If you remember last week I bought a bunch of strawberries at the grocery store. So besides the Strawberry Banana 'Soup' I made, I was busy finding other uses for all these strawberries. I ended up doing something quite simple by puréeing some of the strawberries and adding it to pancake mix for a light but fruity flavor. It is sure to please both adult and kids alike.
Entries in for breakfast (23)
I have a bag of quinoa sitting on my pantry shelf that I've been reluctant to use. I bought it for a couple of recipes that I tried and loved, but the rest of my family is very wary of this super-grain. Perhaps it's because of its static-y properties of sticking to everything it touches before it's cooked. Or maybe it's the translucency it takes on after it's cooked. More likely it's the fact that they can't pronounce or spell it.
When we were traveling last week we had breakfast at a local restaurant that had so many breakfast choices it was unbelievable. I settled on a French Toast platter that had a praline sauce on top. There were so many other indulgent offerings on the menu though that I was inspired to make something equally yummy at home. It's really quiet simple and delicious.
I think I may have mentioned a time or two on my blog before that I love pancakes. It's one of those foods that I could eat every day and probably never get tired of them. In what feels like the never ending supply of food in my pantry and freezer that we need to use up before we move, I tweaked a recipe that I had from the National Honey Board, and made pancakes with a blueberry syrup the other morning.
3 is an odd number (in case you didn't know!). Which means every time I cut something in half for my family to eat, it means I have one piece extra. 1/2 a grapefruit for breakfast, means 1/2 a grapefruit left over. 1/2 a cantaloupe to fill with ice cream, means 1/2 a cantaloupe left over. 1/2...well you get the picture. So I was all over these new Good Cook Produce Keepers that I was sent to try out as part of being a Good Cook Kitchen Expert.
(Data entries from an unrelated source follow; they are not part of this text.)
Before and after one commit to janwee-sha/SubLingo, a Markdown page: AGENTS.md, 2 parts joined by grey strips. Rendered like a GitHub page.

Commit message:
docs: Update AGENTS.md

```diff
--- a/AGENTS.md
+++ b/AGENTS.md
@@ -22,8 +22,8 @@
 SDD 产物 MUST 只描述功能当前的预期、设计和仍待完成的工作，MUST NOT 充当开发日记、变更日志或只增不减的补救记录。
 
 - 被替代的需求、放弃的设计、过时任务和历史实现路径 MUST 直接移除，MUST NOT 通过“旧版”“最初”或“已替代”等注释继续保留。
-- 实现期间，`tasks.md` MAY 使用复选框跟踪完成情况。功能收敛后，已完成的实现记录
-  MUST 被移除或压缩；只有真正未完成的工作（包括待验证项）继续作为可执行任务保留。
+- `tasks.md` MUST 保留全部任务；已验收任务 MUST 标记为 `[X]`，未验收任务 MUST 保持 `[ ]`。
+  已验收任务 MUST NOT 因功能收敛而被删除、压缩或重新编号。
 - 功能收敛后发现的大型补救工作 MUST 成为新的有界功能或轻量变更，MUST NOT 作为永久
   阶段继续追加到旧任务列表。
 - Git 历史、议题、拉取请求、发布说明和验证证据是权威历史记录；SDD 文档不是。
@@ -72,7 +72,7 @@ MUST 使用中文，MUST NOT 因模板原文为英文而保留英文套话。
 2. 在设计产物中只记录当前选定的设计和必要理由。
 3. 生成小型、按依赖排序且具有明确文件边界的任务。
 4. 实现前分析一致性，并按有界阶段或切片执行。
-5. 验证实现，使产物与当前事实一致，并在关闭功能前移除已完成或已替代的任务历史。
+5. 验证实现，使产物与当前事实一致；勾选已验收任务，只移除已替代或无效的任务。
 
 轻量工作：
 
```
The great thing about these produce keepers is that they are the shape of the produce you're trying to keep fresh. We all know that sometimes plastic
I think if you've followed my blog for awhile, or at least have searched through my recipes on occassion, you'll realize I'm not a "from scratch" type of gal. I'm open to learning new things though, and so when I had the chance to review Homemade with Love: Simple Scratch Cooking from In Jennie's Kitchen, I was eager to see if I could make anything in it without creating an epic fail of a dish.
Surprisingly enough to me, not only were a lot of the recipes not difficult - they were also things my family would eat - and so I hunkered down to mix, whisk and boil from scratch food in my own kitchen.
I grew up in a community that had a strong Mennonite/German population, many of whom immigrated from Eastern Europe. A staple traditional recipe in those homes at Easter time is Paska, which is a sweet bread.
My childhood best friend's mom, made a loaf of Paska just for me each year. When we graduated from high school, a family friend took over when she found out how much I loved it. Then when I got married, my sister-in-law made it for me. And then we moved from Canada to the U.S. and my supply chain of Paska….stopped!
Ever wonder how some chef's stay so skinny? For some of them I'm pretty sure it's because they know that if they eat food that is loaded with nutrients and protein they'll stay full and keep their energy up for hours at a time.
Take this Chocolate Shake that you can make for breakfast that Jennifer Iserloh created (adapted from Secrets of a Skinny Chef - 2010) filled with power foods!
I LOVE Pancakes. They are one of my favorite foods. I could eat them all the time. I've begun experimenting with my pancake batter to try and make my pancakes even tastier by stirring extra things into it. Last week I made Rocky Road Pancakes, and here's how.
How to Keep Your Family Healthy in the New Year? SMART CHEFS STAY SLIM by Allison Adato Has the Answers
We've all thought it when we've seen a celebrity chef that's slim - "How do they stay trim with a career like that?"
Allison Adato explores this in her new book Smart Chefs Stay Slim by interviewing America's Best Chefs and getting lessons on eating and living from them.
I was thrilled to be able to read this book, as well as try some of the chef created recipes in my own kitchen.